America’s Absurd Response to Israel’s Investigation into a Journalist’s Death

On May 11, Shireen Abu Akleh, a Palestinian-American journalist working for Al Jazeera, was killed by an errant bullet during a shoot-out between Palestinian terrorists and the IDF. Last week—after much sensational media coverage and disproportionate pressure from the U.S.—the Israeli government announced that a thorough investigation had concluded that the bullet was likely fired by an IDF soldier. The Biden administration then demanded that Jerusalem review its military rules of engagement so that such incidents are not repeated—a demand Prime Minister Lapid rejected out of hand. The Israeli journalist Ben-Dror Yemini comments:

A few years ago, the former chairman of the Joint Chiefs of Staff Martin Dempsey said that when he wants to learn how to protect innocent lives, he learns from Israel, who does it best. . . . Dempsey’s statement is backed by all respectable research that has examined the data on uninvolved civilians who were wounded or killed during armed conflicts. . . . Even Israel’s harshest critics would have to admit that fewer innocent lives are lost during operations conducted by the IDF than in those carried out by the U.S. military.

The same goes for the Abu Akleh case. Israel conducted an extensive investigation, and even if our bullet did kill the Al Jazeera reporter, it was done in error, not with intention. The investigation was conducted and published because the IDF is scrutinized more than any other army in the world.

Israel exhibits the highest of standards during its operations, yet is still criticized by the U.S. for harming innocent lives. . . . Even if a small-scale crisis [in U.S.-Israel relations] were to emerge, the prime minister was correct in telling our dearest friend: “You’ve crossed the line.”

Read more at Ynet

More about: Al Jazeera, IDF, Military ethics, US-Israel relations

 

To Save Gaza, the U.S. Needs a Strategy to Restrain Iran

Since the outbreak of war on October 7, America has given Israel much support, and also much advice.

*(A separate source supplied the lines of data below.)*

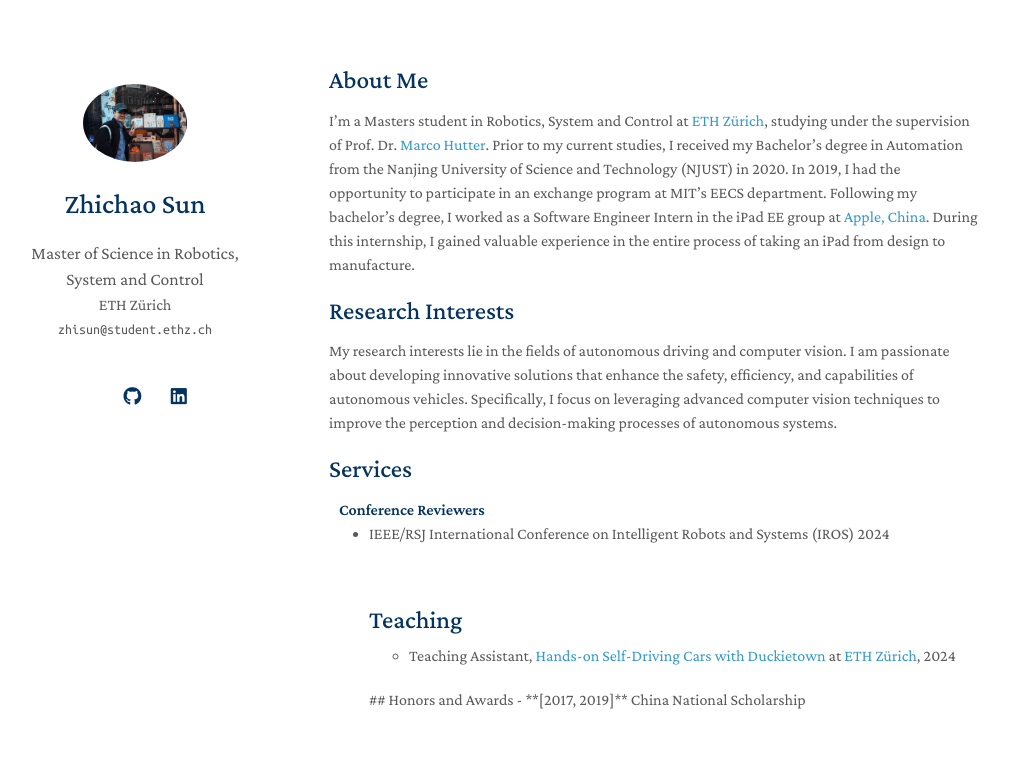
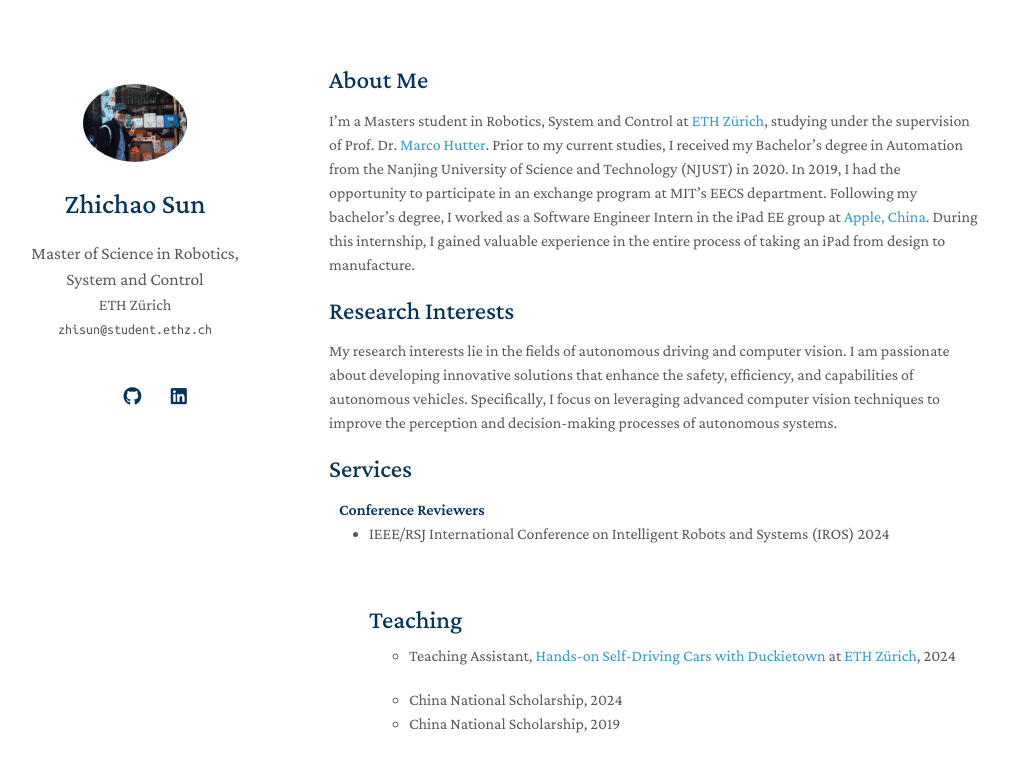
Before and after one commit to zcsun52/zcsun52.github.io, a Jekyll site: the page built from index.md, in a window 1280 px wide. Shown: the top 772 px of the page, without its empty margins (141-1150 px from the left). Built offline with Jekyll 4.4.1, drawn with Linux system fonts in a browser that asks for light colours; nearby versions of some CDN libraries; a style sheet for code colours, icons or effects is not loaded; our own code applies the rules of GitHub Pages for plain Markdown files.

Commit message:
add awards

```diff
--- /dev/null
+++ b/_includes/awards.md
@@ -0,0 +1,10 @@
+<h1 id="Honors and Awards"></h1>
+
+<ul>
+  <li>
+    China National Scholarship, 2024
+  </li>
+  <li>
+    China National Scholarship, 2019
+  </li>
+</ul>
--- a/index.md
+++ b/index.md
@@ -15,7 +15,4 @@ My research interests lie in the fields of autonomous driving and computer visio
 
 {% include_relative _includes/services.md %}
 {% include_relative _includes/teaching.md %}
-
-
-## Honors and Awards
-- **[2017, 2019]** China National Scholarship
+{% include_relative _includes/awards.md %}
```
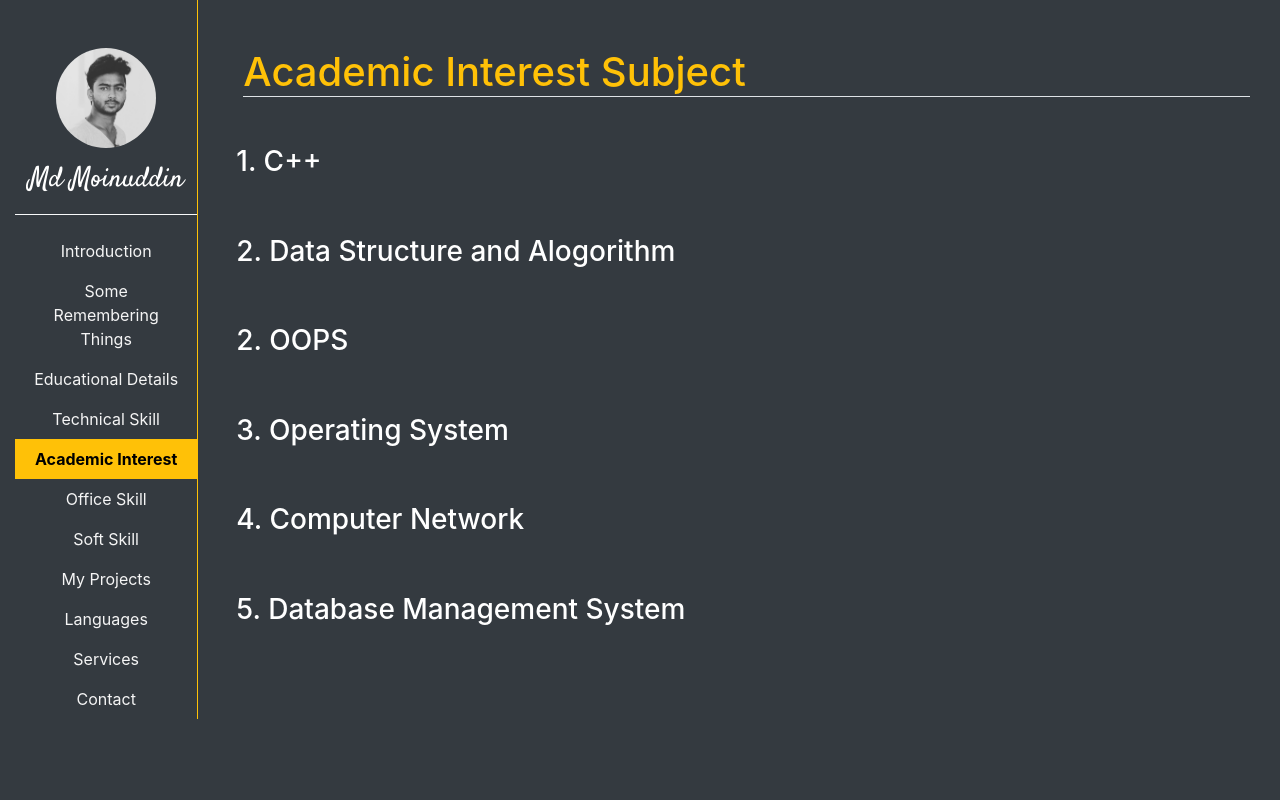
After one commit to Moinuddin-developer/resumeproject, a Django app: page /academic/ in a window 1280 px wide. The commit adds this page. Run offline with Django 3.2, Linux system fonts and the light colour scheme; some libraries are stand-ins or nearby versions; some web fonts are replaced.

Commit message:
all file update at 04/12/2021

```diff
--- /dev/null
+++ b/core/templates/core/accadmic_skill.html
@@ -0,0 +1,42 @@
+{% extends 'core/base.html' %}
+{% block content %}
+<div class="container mt-5">
+  <h1 class="text-warning mb-5 border-bottom">Academic Interest Subject </h1>
+  <div class="row text-white mb-5">
+    <h3 class="ml-2">
+      1.  C++
+    </h3>
+  </div>
+    <div class="row text-white mb-5">
+    <h3 class="ml-2">
+      2.  Data Structure and Alogorithm
+    </h3>
+  </div>
+    <div class="row text-white mb-5">
+    <h3 class="ml-2">
+      2. OOPS
+    </h3>
+  </div>
+    <div class="row text-white mb-5">
+    <h3 class="ml-2">
+      3.  Operating System
+    </h3>
+  </div>
+    <div class="row text-white mb-5">
+    <h3 class="ml-2">
+      4.  Computer Network
+    </h3>
+  </div>
+      <div class="row text-white mb-5">
+    <h3 class="ml-2">
+      5.  Database Management System
+    </h3>
+  </div>
+</div>
+<div class="text-center">
+  <a href="#" target="_blank"><i class="fab fa-twitter i-color mr-3"></i></a>
+  <a href="#" target="_blank"><i class="fab fa-facebook-f i-color mr-3"></i></a>
+  <a href="#" target="_blank"><i class="fab fa-instagram i-color mr-3"></i></a>
+  <a href="#" target="_blank"><i class="fab fa-dribbble i-color"></i></a>
+</div>
+{% endblock content %}
--- a/core/templates/core/contact.html
+++ b/core/templates/core/contact.html
@@ -5,6 +5,7 @@
   <div class="row text-white mb-5">
     <p class="mx-auto mb-5">
       Do you have any questions? Please do not hesitate to contact. I will come back to you within a matter of hours to help you.
+      <h2>  ( PLEASE CALL ME IF YOU HAVE ANY ENQUERY RELATED TO ME AT GIVEN NUMBER BECAUSE CURRENTLY MESSAGING WILL NOT BE WORK )</h2>
     </p>
     <div class="col-sm-9 mb-5">
       <form action="">
--- a/core/templates/core/index.html
+++ b/core/templates/core/index.html
@@ -62,4 +62,10 @@
   <a href="{% url 'contact' %}" class="btn btn-outline-info my-3">Contact</a>
  </div>
 </div>
+    <div class="text-center">
+  <a href="#" target="_blank"><i class="fab fa-twitter i-color mr-3"></i></a>
+  <a href="#" target="_blank"><i class="fab fa-facebook-f i-color mr-3"></i></a>
+  <a href="#" target="_blank"><i class="fab fa-instagram i-color mr-3"></i></a>
+  <a href="#" target="_blank"><i class="fab fa-dribbble i-color"></i></a>
+</div>
 {% endblock content %}
--- a/core/templates/core/project.html
+++ b/core/templates/core/project.html
@@ -8,4 +8,10 @@
     </p>
   </div>
 </div>
+<div class="text-center">
+  <a href="#" target="_blank"><i class="fab fa-twitter i-color mr-3"></i></a>
+  <a href="#" target="_blank"><i class="fab fa-facebook-f i-color mr-3"></i></a>
+  <a href="#" target="_blank"><i class="fab fa-instagram i-color mr-3"></i></a>
+  <a href="#" target="_blank"><i class="fab fa-dribbble i-color"></i></a>
+</div>
 {% endblock content %}
--- a/core/templates/core/sidebar.html
+++ b/core/templates/core/sidebar.html
@@ -6,12 +6,14 @@
  </div>
  <hr class="border-light">
  <nav class="nav flex-column text-center">
-  <a href="{% url 'home' %}" class="nav-link {{home}}">Introduction</a>
-  <a href="{% url 'qualification' %}" class="nav-link {{qualification}}"> Educational Details </a>
-  <a href="{% url 'skill' %}" class="nav-link {{skill}}"> Technical Skill</a>
+     <a href="{% url 'home' %}" class="nav-link {{home}}">Introduction</a>
+     <a href="{% url 'status' %}" class="nav-link {{status}}"> Some Remembering Things </a>
+     <a href="{% url 'qualification' %}" class="nav-link {{qualification}}"> Educational Details </a>
+     <a href="{% url 'skill' %}" class="nav-link {{skill}}"> Technical Skill</a>
+     <a href="{% url 'academic' %}" class="nav-link {{academic}}"> Academic Interest</a>
      <a href="{% url 'office' %}" class="nav-link {{office}}"> Office Skill</a>
-  <a href="{% url 'softskill' %}" class="nav-link {{softskill}}"> Soft Skill</a>
-  <a href="{% url 'project' %}" class="nav-link {{project}}"> My Projects </a>
+     <a href="{% url 'softskill' %}" class="nav-link {{softskill}}"> Soft Skill</a>
+     <a href="{% url 'project' %}" class="nav-link {{project}}"> My Projects </a>
      <a href="{% url 'language' %}" class="nav-link {{language}}"> Languages </a>
      <a href="{% url 'services' %}" class="nav-link {{services}}">Services</a>
      <a href="{% url 'contact' %}" class="nav-link {{contact}}">Contact</a>
--- a/core/templates/core/softskill.html
+++ b/core/templates/core/softskill.html
@@ -21,4 +21,10 @@
   <a href="{% url 'contact' %}" class="btn btn-outline-warning my-3 mr-5">Hire Me</a>
   <a href="{% url 'contact' %}" class="btn btn-outline-info my-3">Contact</a>
  </div>
+<div class="text-center">
+  <a href="#" target="_blank"><i class="fab fa-twitter i-color mr-3"></i></a>
+  <a href="#" target="_blank"><i class="fab fa-facebook-f i-color mr-3"></i></a>
+  <a href="#" target="_blank"><i class="fab fa-instagram i-color mr-3"></i></a>
+  <a href="#" target="_blank"><i class="fab fa-dribbble i-color"></i></a>
+</div>
 {% endblock content %}
--- a/core/templates/core/language.html
+++ b/core/templates/core/technichal_skill.html
@@ -121,4 +121,10 @@
   <a href="{% url 'contact' %}" class="btn btn-outline-warning my-3 mr-5">Hire Me</a>
   <a href="{% url 'contact' %}" class="btn btn-outline-info my-3">Contact</a>
  </div>
+<div class="text-center">
+  <a href="#" target="_blank"><i class="fab fa-twitter i-color mr-3"></i></a>
+  <a href="#" target="_blank"><i class="fab fa-facebook-f i-color mr-3"></i></a>
+  <a href="#" target="_blank"><i class="fab fa-instagram i-color mr-3"></i></a>
+  <a href="#" target="_blank"><i class="fab fa-dribbble i-color"></i></a>
+</div>
 {% endblock content %}
--- a/core/views.py
+++ b/core/views.py
@@ -15,7 +15,11 @@ def qualification(request):
 
 def language(request):
   context = {'language': 'active'}
-  return render(request, 'core/language.html', context)
+  return render(request, 'core/technichal_skill.html', context)
+
+def academic(request):
+  context = {'academic': 'active'}
+  return render(request, 'core/accadmic_skill.html', context)
 
 def project(request):
   context = {'project': 'active'}
@@ -25,6 +29,6 @@ def softskill(request):
   context = {'softskill': 'active'}
   return render(request, 'core/softskill.html', context)
 
-def emp(request):
-  context = {'emp': 'active'}
-  return render(request, 'core/emp.html', context)
+def status(request):
+  context = {'status': 'active'}
+  return render(request, 'core/mystatus.html', context)
--- a/edu/templates/edu/skill.html
+++ b/edu/templates/edu/skill.html
@@ -54,5 +54,11 @@
   </div>
  </div>
 </div>
+<div class="text-center">
+  <a href="#" target="_blank"><i class="fab fa-twitter i-color mr-3"></i></a>
+  <a href="#" target="_blank"><i class="fab fa-facebook-f i-color mr-3"></i></a>
+  <a href="#" target="_blank"><i class="fab fa-instagram i-color mr-3"></i></a>
+  <a href="#" target="_blank"><i class="fab fa-dribbble i-color"></i></a>
+</div>
 
 {% endblock content %}
--- a/resumeproject/urls.py
+++ b/resumeproject/urls.py
@@ -19,9 +19,11 @@ from core import views
 urlpatterns = [
     path('admin/', admin.site.urls),
     path('', views.home, name="home"),
+    path('mystatus/', views.status, name="status"),
     path('contact/', views.contact, name="contact"),
     path('qualification/', views.qualification, name="qualification"),
     path('language/', views.language, name="language"),
+    path('academic/', views.academic, name="academic"),
     path('project/', views.project, name="project"),
     path('softskill/', views.softskill, name="softskill"),
     path('serv/', include('serv.urls')),
```
Also changed, not shown: core/templates/core/emp.html (deleted, +0 -10 lines), core/templates/core/mystatus.html (added, +27 -0 lines), core/templates/core/qualification.html (+12 -7 lines), edu/templates/edu/officeSkill.html (+6 -1 lines), serv/templates/serv/services.html (+6 -1 lines), core/static/core/images/img1.jpeg (added).
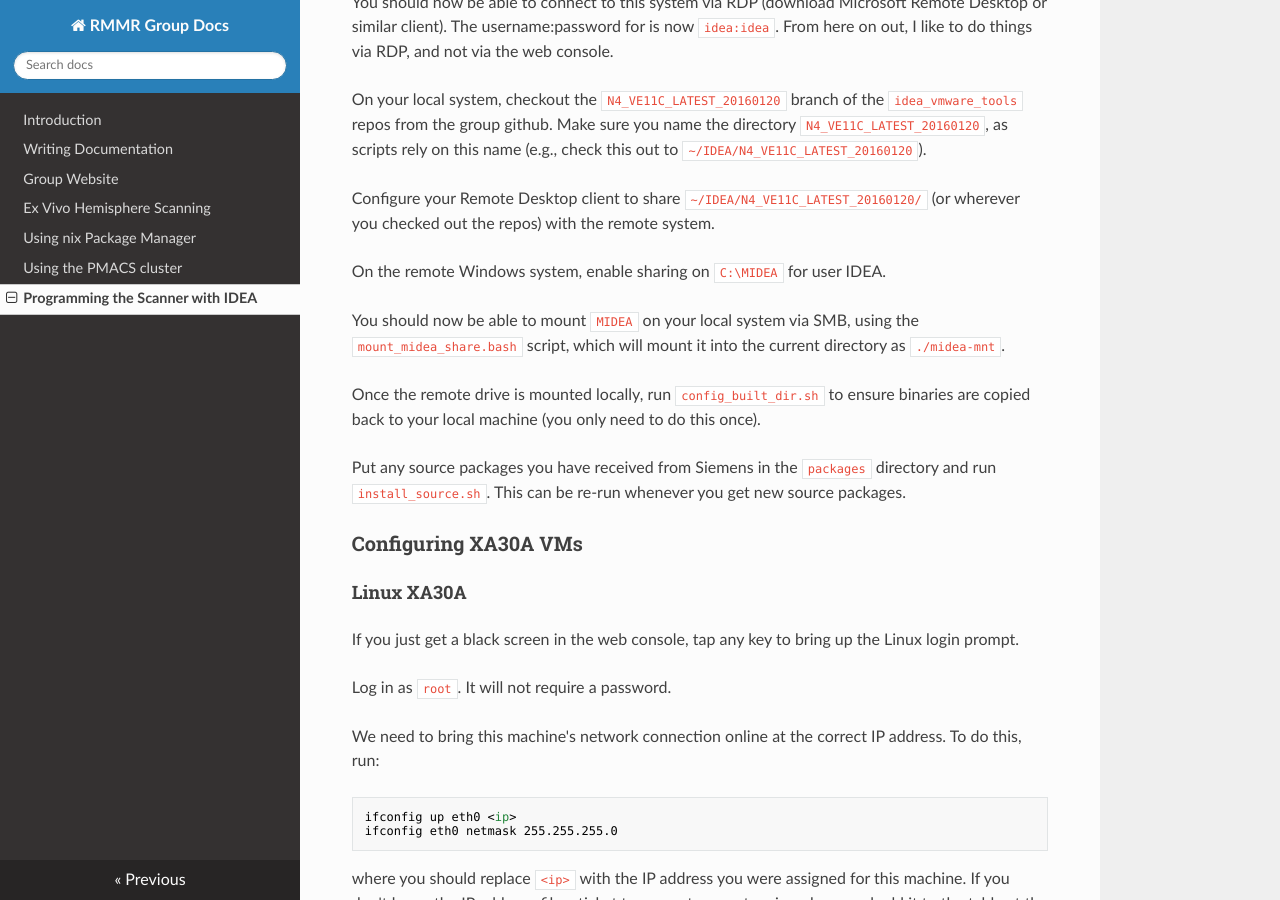
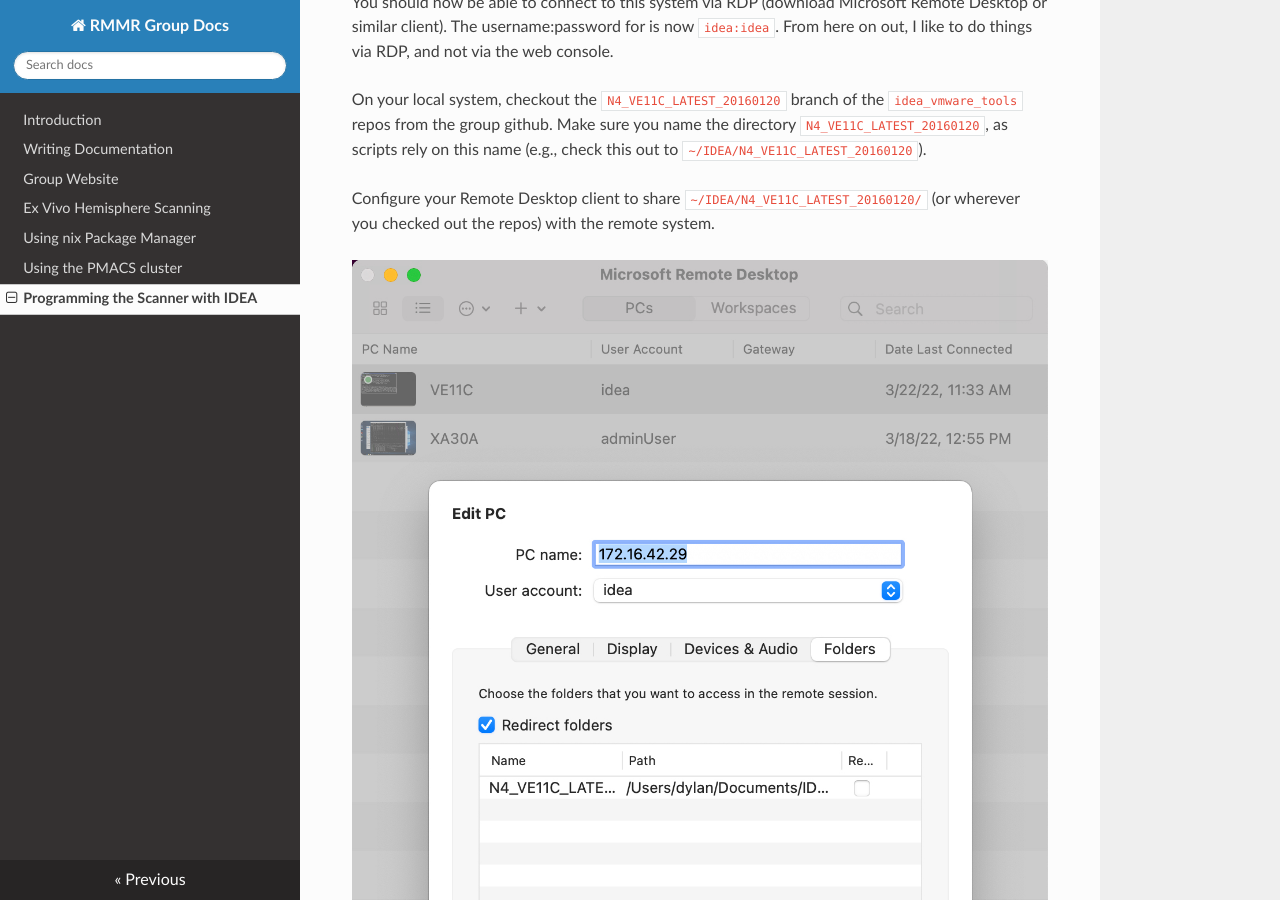
Before and after one commit to RMMR-Group/rmmr_group_docs, an MkDocs documentation site: the page built from docs/idea_vms.md, in a window 1280 px wide and 900 px high, scrolled down 3327 px. Built offline with MkDocs 1.6.1, drawn with Linux system fonts in a browser that asks for light colours; nearby versions of some CDN libraries.

Commit message:
Added figure for RDP sharing interface.

```diff
--- a/docs/idea_vms.md
+++ b/docs/idea_vms.md
@@ -89,6 +89,8 @@ On your local system, checkout the `N4_VE11C_LATEST_20160120` branch of the `ide
 
 Configure your Remote Desktop client to share `~/IDEA/N4_VE11C_LATEST_20160120/` (or wherever you checked out the repos) with the remote system.
 
+![Sharing local drive with VM](idea_vms/RDP_Sharing_interface.jpg)
+
 On the remote Windows system, enable sharing on `C:\MIDEA` for user IDEA.
 
 You should now be able to mount `MIDEA` on your local system via SMB, using the `mount_midea_share.bash` script, which will mount it into the current directory as `./midea-mnt`.
```
Also changed, not shown: docs/idea_vms/RDP_Sharing_interface.jpg (added).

Seth Cropsey argues that some of that advice hasn’t been especially good:

American demands for “restraint” and a “lighter footprint” provide significant elements of Hamas’s command structure, including Yahya Sinwar, the architect of 10/7, a far greater chance of surviving and preserving the organization’s capabilities. Its threat will persist to some extent in any case, since it has significant assets in Lebanon and is poised to enter into a full-fledged partnership with Hizballah that would give it access to Lebanon’s Palestinian refugee camps for recruitment and to Iranian-supported ratlines into Jordan and Syria.

Turning to the aftermath of the war, Cropsey observes that it will take a different kind of involvement for the U.S. to get the outcomes it desires, namely an alternative to Israeli and to Hamas rule in Gaza that comes with buy-in from its Arab allies:

The only way that Gaza can be governed in a sustainable and stable manner is through the participation of Arab states, and in particular the Gulf Arabs, and the only power that can deliver their participation is the United States. A grand bargain is impossible unless the U.S. exerts enough leverage to induce one.

Militarily speaking, the U.S. has shown no desire seriously to curb Iranian power. It has persistently signaled a desire to avoid escalation. . . . The Gulf Arabs understand this. They have no desire to engage in serious strategic dialogue with Washington and Jerusalem over Iran strategy, since Washington does not have an Iran strategy.

Gaza’s fate is a small part of a much broader strategic struggle. Unless this is recognized, any diplomatic master plan will degenerate into a diplomatic parlor game.

Read more at National Review

More about: Gaza War 2023, Iran, U.S. Foreign policy